Linda Case, who is both a nutrition and training expert, has a mustread new book, Dog Smart, that will definitely make all of usâ€” newbies to prosâ€”smarter about dogs. She does a fine job in putting together the latest from the world of evidence- and behavioral science- based training in a conversational and approachable manner. She also coaches us in what to say to that â€śknow-it-allâ€ť neighbor (we all have at least one) who thinks that dog training skills can be gleaned from TV personalities.
I especially appreciated that at the end of each chapter, she provides a list of bibliographic peer-reviewed references. Although Case ably summarizes and interweaves their findings into everyday examples, this approach makes looking up the research much easier.
Her writing style is a combination of Bill Nye: Science Guy and cheeky humor. I liked the way she clearly explained the difference between wolves and dogs, and why the behavior of this far-distant cousin doesnâ€™t apply to the behavior of dogs any more than bonobo behavior predicts how Homo sapiens behave.

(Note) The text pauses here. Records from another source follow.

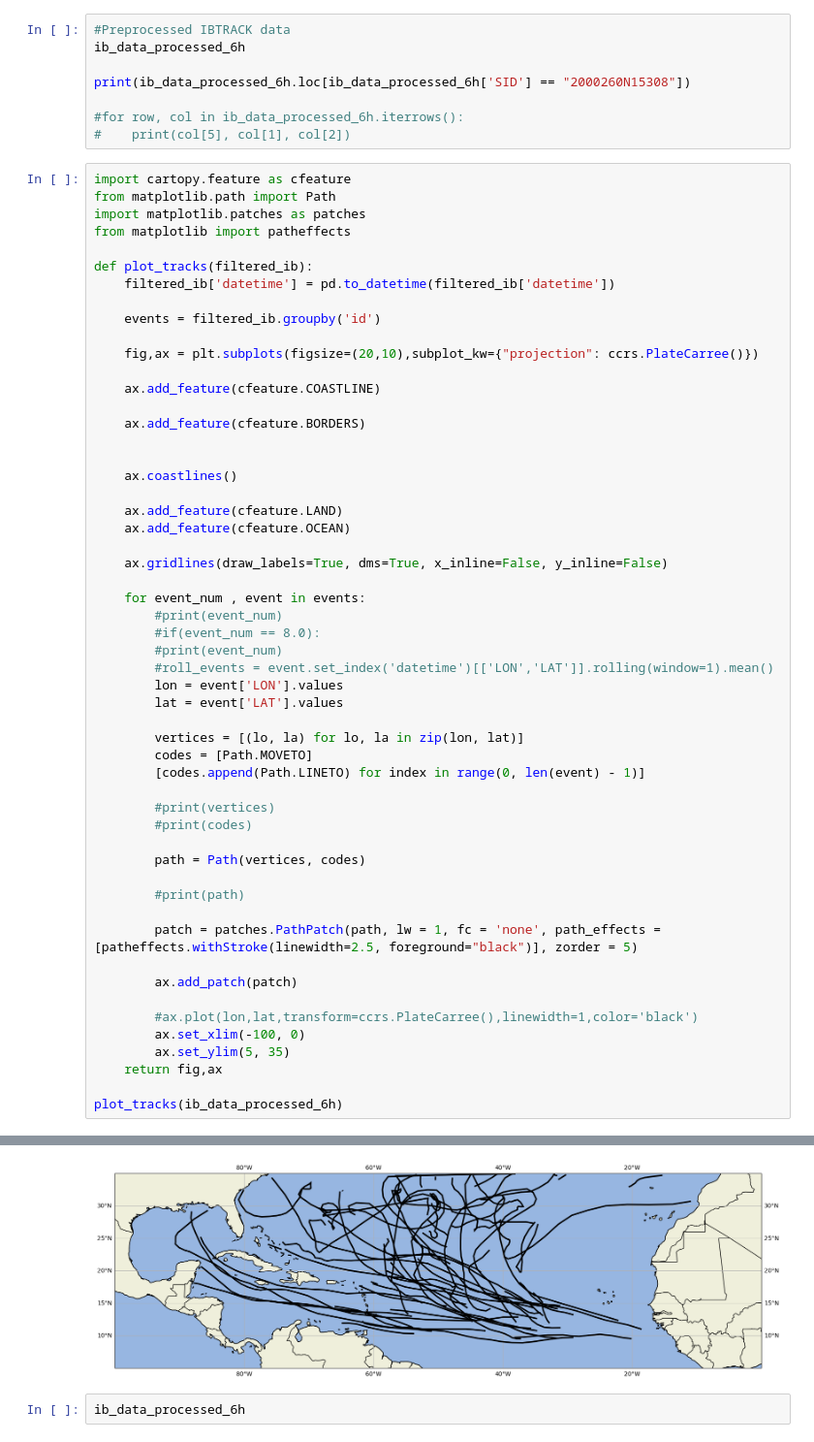
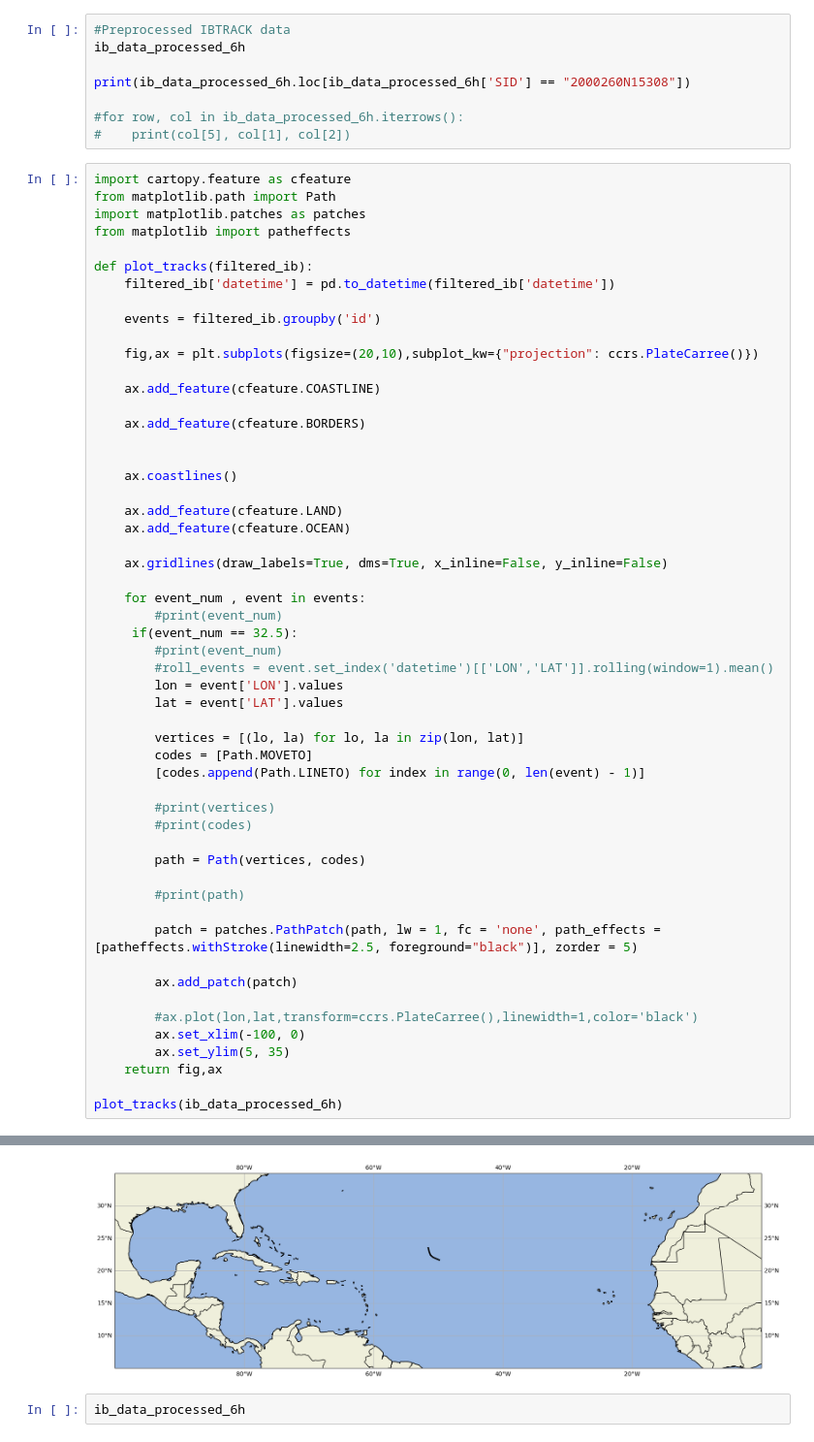
Before and after one commit to ProjectPythia/ml-hurricane-intensity, a Jupyter notebook: test_folder/preprocess_pilot.ipynb, the cells around one changed output, grey strips where cells are left out. Shown: that part at 97% size. Cells and saved outputs as stored; diff of their text form.

```diff
--- a/test_folder/preprocess_pilot.ipynb
+++ b/test_folder/preprocess_pilot.ipynb
@@ -158,36 +158,36 @@ def plot_tracks(filtered_ib):
 
     for event_num , event in events:
         #print(event_num)
-        #if(event_num == 8.0):
+     if(event_num == 32.5):
         #print(event_num)
         #roll_events = event.set_index('datetime')[['LON','LAT']].rolling(window=1).mean()
         lon = event['LON'].values
         lat = event['LAT'].values
 
         vertices = [(lo, la) for lo, la in zip(lon, lat)]
         codes = [Path.MOVETO]
         [codes.append(Path.LINETO) for index in range(0, len(event) - 1)]
 
         #print(vertices)
         #print(codes)
 
         path = Path(vertices, codes)
 
         #print(path)
 
         patch = patches.PathPatch(path, lw = 1, fc = 'none', path_effects = [patheffects.withStroke(linewidth=2.5, foreground="black")], zorder = 5)
 
         ax.add_patch(patch)
 
         #ax.plot(lon,lat,transform=ccrs.PlateCarree(),linewidth=1,color='black')
         ax.set_xlim(-100, 0)
         ax.set_ylim(5, 35)
     return fig,ax
 
 plot_tracks(ib_data_processed_6h)
 # %% [output]
 (<Figure size 2000x1000 with 1 Axes>, <GeoAxes: >)
-[figure, old version]
+[figure, new version]
 # %%
 ib_data_processed_6h
 # %%
```
Also changed, not shown: parts of 1 cell of this notebook, 1 other file.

For students of canine behavior or for every dog guardian who wants to understand their dogs better, this book is both entertaining and an invaluable resource. Read our interview with Linda P. Case about separating the dog worldâ€™s provable facts from its sometimes-contentious and often contradictory conventional wisdom.
High value versus low value treats: Many trainers selectively use what we call â€śhigh-value treatsâ€ť for some behaviors and Â â€ślow-value treatsâ€ť for others. These are ranked according to the dogâ€™s response to and enjoyment of different forms and flavors of food reinforcers. For example, with my dogs (who generally will eat everything), I use dry kibble as low-value, various brands of soft-moist treats as moderate-value, and meat roll and homemade dog treats as high-value reinforcers. Most trainers who pay attention to differently valued reinforcers use high-value treats when training a difficult or complex behavior. Typically, we pair high-value treats Â with the behavior that is most difficult or the part of a sequence that the dog is least motivated to offer.
Some evidence: However, other than subjectively observing the level of our dogâ€™s pleasure at receiving different types of treats, do we have any evidence that treats vary in their influence upon learning? While limited, there are some data for this. When researchers trained dogs Â to offer eye contact using either a high-value treat (dried liver pieces), Â or a low-value treat (dry kibble pieces), all of the dogs learned â€śgazing behavior.â€ť However, the dogs trained using the high-value treat maintained eye contact for longer durations than did dogs trained using low-value treats. Additionally, when the trainers proceeded to reinforce only with dry kibble, dogs who were downshifted from liver to kibble rapidly decreased their gaze duration. Although this was a small study, it suggests that learning efficiency is influenced by the value of the positive reinforce that is used and that dogs are affected by changes in anticipated reinforce value. Dogs trained with highvalue treats showed a strong response (longer duration of gaze), but also demonstrated signs of extinction when suddenly switched to a low-value treat and even rejected the reinforcer!
Excerpted from Dog Smart by Linda Case, copyright Â© 2018 by Linda Case. Published by AutumnGold Publishing. Used with permission.